Print every entry, word for word, and skip the images.

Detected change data

################

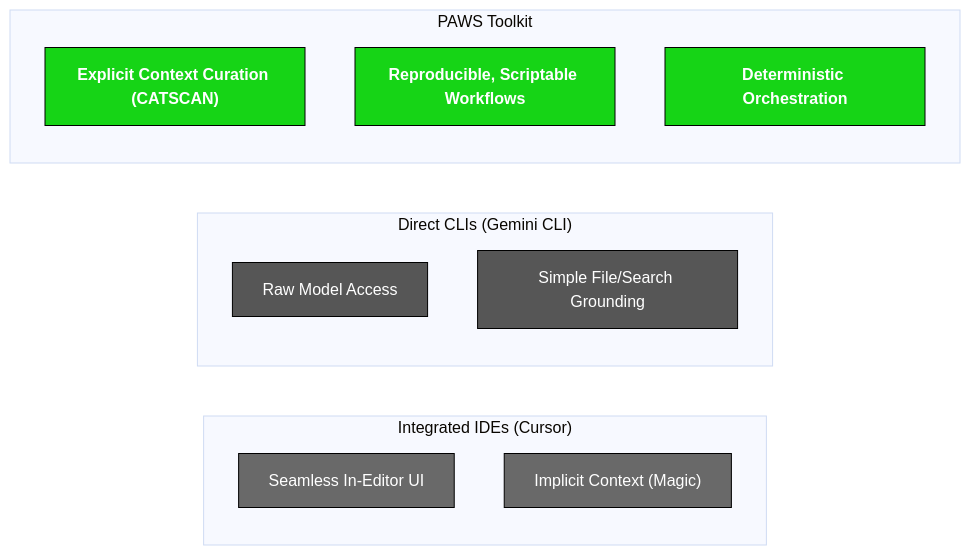
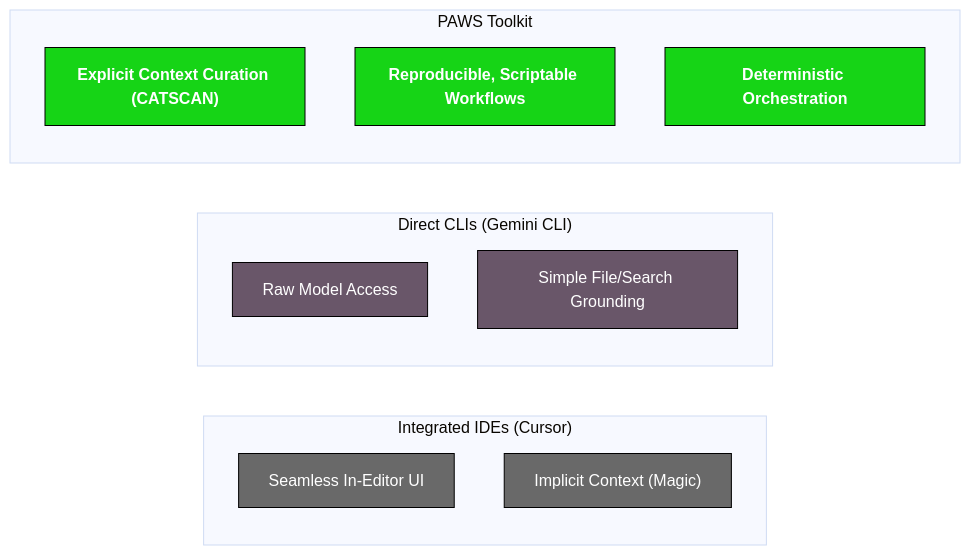
Before and after one commit to clocksmith/paws: the first of 3 diagrams in README.md, drawn with Mermaid (base theme).

````diff
--- a/README.md
+++ b/README.md
@@ -13,23 +13,23 @@
 ```mermaid
 graph LR
     subgraph "Integrated IDEs (Cursor)"
         A1["Seamless In-Editor UI"]
         A2["Implicit Context (Magic)"]
     end
     subgraph "Direct CLIs (Gemini CLI)"
         B1["Raw Model Access"]
         B2["Simple File/Search Grounding"]
     end
     subgraph "PAWS Toolkit"
         C1["<b>Explicit Context Curation (CATSCAN)</b>"]
         C2["<b>Reproducible, Scriptable Workflows</b>"]
         C3["<b>Deterministic Orchestration</b>"]
     end
 
     classDef paws fill:#16D416,stroke:#000,color:#fff;
     classDef ide fill:#696969,stroke:#000,color:#fff;
-    classDef cli fill:#565656,stroke:#000,color:#fff;
+    classDef cli fill:#695669,stroke:#000,color:#fff;
     class A1,A2 ide;
     class B1,B2 cli;
     class C1,C2,C3 paws;
 ```
````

################

* _Your solution_:
Before and after one commit to clocksmith/paws: the first of 3 diagrams in README.md, drawn with Mermaid (base theme).

````diff
--- a/README.md
+++ b/README.md
@@ -13,23 +13,23 @@
 ```mermaid
 graph LR
     subgraph "Integrated IDEs (Cursor)"
         A1["Seamless In-Editor UI"]
         A2["Implicit Context (Magic)"]
     end
     subgraph "Direct CLIs (Gemini CLI)"
         B1["Raw Model Access"]
         B2["Simple File/Search Grounding"]
     end
     subgraph "PAWS Toolkit"
         C1["<b>Explicit Context Curation (CATSCAN)</b>"]
         C2["<b>Reproducible, Scriptable Workflows</b>"]
         C3["<b>Deterministic Orchestration</b>"]
     end
 
     classDef paws fill:#16D416,stroke:#000,color:#fff;
     classDef ide fill:#696969,stroke:#000,color:#fff;
-    classDef cli fill:#565656,stroke:#000,color:#fff;
+    classDef cli fill:#695669,stroke:#000,color:#fff;
     class A1,A2 ide;
     class B1,B2 cli;
     class C1,C2,C3 paws;
 ```
````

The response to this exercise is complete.